2007 marked the first year that a majority of the world’s people lived in urban areas. As the population grows, however, so too does the demand for rural lands for food production and development. In the past few years, you have probably heard the term land grabs in major news headlines. Although there is no generally accepted definition, the term has been used to describe the buying up of very large, undeveloped rural lands in the developing world by international investors and development firms. From Malawi to Papua New Guinea, more than 37 million hectares of land have changed hands around the world since 2000, according to the Land Matrix, an online land deal database. And these are just the deals we know about — most happen behind closed doors.
The land-grabbing phenomenon has sparked significant debate amongst businesspeople, academics, and activists. One side sees this as vital agricultural and developmental “investment,” while the other sees this as nothing more than “neo-imperial” efforts by the developed world to secure future food production and profit. Headlines have been debating the veracity of those huge land grab numbers and whether they will finally bring some nations out of abject poverty. Yet, most headlines fail to look at the underlying questions about these big land deals. While most stories depict the developing world as the passive victim of international buyers, domestic policies and laws (or lack thereof) concerning land tenure and security in developing nations help enable these deals.
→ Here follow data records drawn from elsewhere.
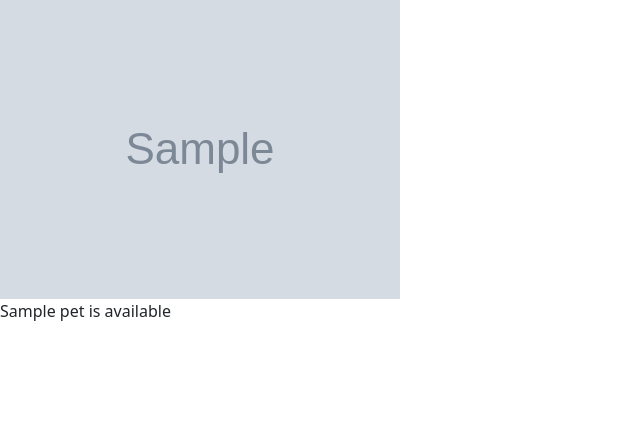
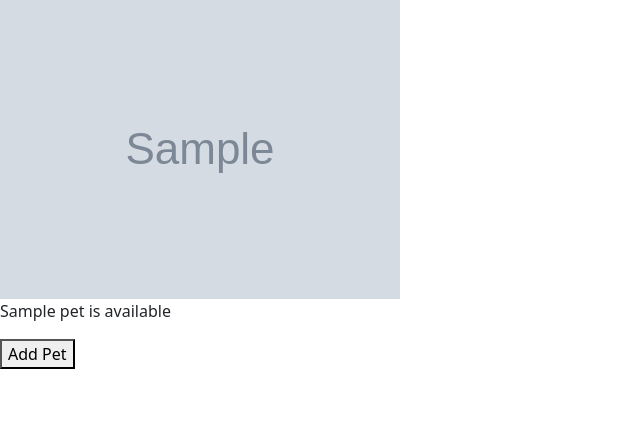
Before and after one commit to claudia-lam/flask-wtforms-externalAPIs, a Flask app: page / in a window 1280 px wide. Shown: the part 57-485 px from the top of the page, without its empty margins (0-640 px from the left). Run offline with Flask 3, Linux system fonts and the light colour scheme; tables that the repository leaves empty hold one stand-in row (values such as "Sample post"); grey boxes marked "Sample" are stand-in pictures.

Commit message:
add button for adding a pet

```diff
--- a/templates/pets/homepage.html
+++ b/templates/pets/homepage.html
@@ -13,5 +13,5 @@
 
   </div>
 {% endfor %}
-
+  <button formaction="/add" formmethod="get">Add Pet</button>
 {% endblock %}
```
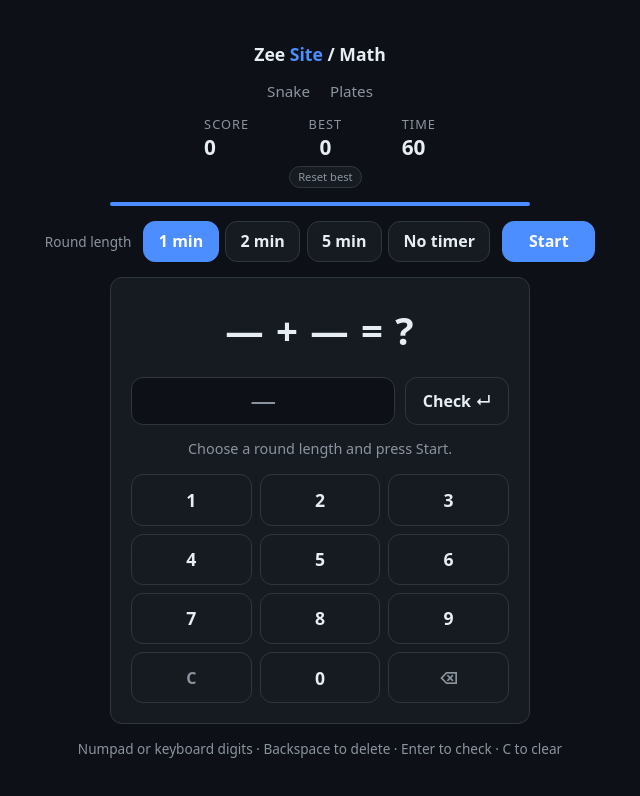
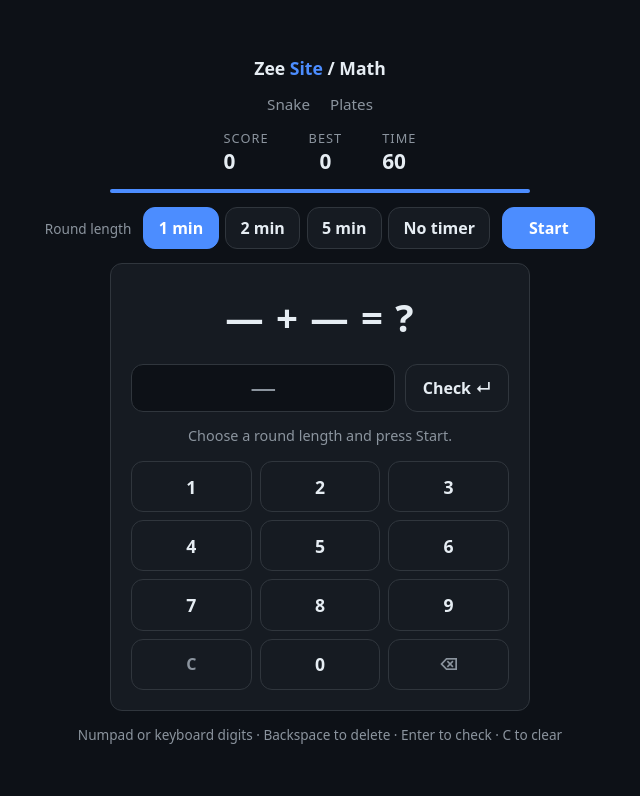
Before and after one commit to ZeeBuild/OC-Site, a plain HTML site: page math.html in a window 1280 px wide. Shown: the whole page, without its empty margins (320-960 px from the left). Drawn offline with Linux system fonts and the light colour scheme.

Commit message:
Remove reset best score button from math game

```diff
--- a/math.html
+++ b/math.html
@@ -48,16 +48,6 @@
     .hud .label { color: var(--muted); font-size: 0.8rem; text-transform: uppercase; letter-spacing: 0.08em; }
     .hud .value { font-size: 1.3rem; font-weight: 700; }
     .hud .best-cell { text-align: center; }
-    .reset-best {
-      display: block;
-      margin: 0.3rem auto 0;
-      padding: 0.15rem 0.5rem;
-      font-size: 0.7rem;
-      font-weight: 500;
-      color: var(--muted);
-      border-radius: 999px;
-    }
-    .reset-best:hover:not(:disabled) { color: var(--text); border-color: var(--accent); }
 
     .timebar { width: 100%; max-width: 420px; height: 4px; background: var(--border); border-radius: 999px; overflow: hidden; }
     .timebar-fill { height: 100%; width: 100%; background: var(--accent); transition: width 0.2s linear; }
@@ -170,7 +160,6 @@
     <div class="best-cell">
       <div class="label">Best</div>
       <div class="value" id="best">0</div>
-      <button type="button" id="resetBestBtn" class="reset-best" aria-label="Reset best score to zero">Reset best</button>
     </div>
     <div><div class="label">Time</div><div class="value" id="time">60</div></div>
   </div>
@@ -232,7 +221,6 @@
     const timeFill = document.getElementById('timeFill');
     const presetsEl = document.getElementById('presets');
     const startBtn = document.getElementById('startBtn');
-    const resetBestBtn = document.getElementById('resetBestBtn');
     const questionEl = document.getElementById('question');
     const answerEl = document.getElementById('answer');
     const checkBtn = document.getElementById('checkBtn');
@@ -404,13 +392,6 @@
     againBtn.addEventListener('click', start);
     checkBtn.addEventListener('click', submit);
 
-    resetBestBtn.addEventListener('click', () => {
-      best = 0;
-      try { localStorage.setItem('math-best', '0'); } catch (e) { /* storage unavailable */ }
-      bestEl.textContent = best;
-      setFeedback('Best score reset.');
-    });
-
     numpadEl.addEventListener('click', (e) => {
       const b = e.target.closest('button[data-key]');
       if (!b) return;
```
In many developing countries around the world, rural citizens live on what is called “communal” or “customary” lands, lands governed by traditional leaders with generations-old customs. These customs decide how “tenure” is practiced, or how land is transferred and passed to new generations. Today, sometimes these customs don’t fit into the modern world or serve the interests of elites. In South Africa, for example, the lands from which millions of black people were forcibly removed during apartheid are still considered “communal” lands that the government holds through traditional authority, which can take or “expropriate” land as it sees fit. But even the South African government is not sure who owns what, making for a very messy legal landscape and increased class struggles.
When would-be investors come in — whether they be large multinational agro-business groups, domestic companies, or the government itself — the deal is not a clear-cut purchase. Oftentimes, traditional leaders or incorporated trusts act on behalf of hundreds, sometimes thousands, of people who live or work on the land in question. However, most citizens residing on rural lands have no legally recognized claim to the lands they live on. Consultation with these “stake holders” is rare and compensation is often greatly disproportionate to the costs associated with moving, ending a way of life, and the denial of agency to decide one’s future.
There’s a global push to strengthen rural land rights. USAID, Devex (an international development news source), and others are currently participating in a marketing campaign to increase awareness of how #landmatters on Twitter, though some have suggested that the campaign obscures complex political and economic realities in specific countries. Others do not believe freehold tenure is the answer to economic growth either. Everyone involved is pursuing development, however it is defined, and sustainability is a central question. If rural development often comes at the cost of local claims to land, is the deal sustainable? Does it create sustainable development through opportunities and rights or one-off economic gain for a select few? Are securing land rights and promoting investment mutually exclusive?
Image Credit: PZFUN at en.wikipedia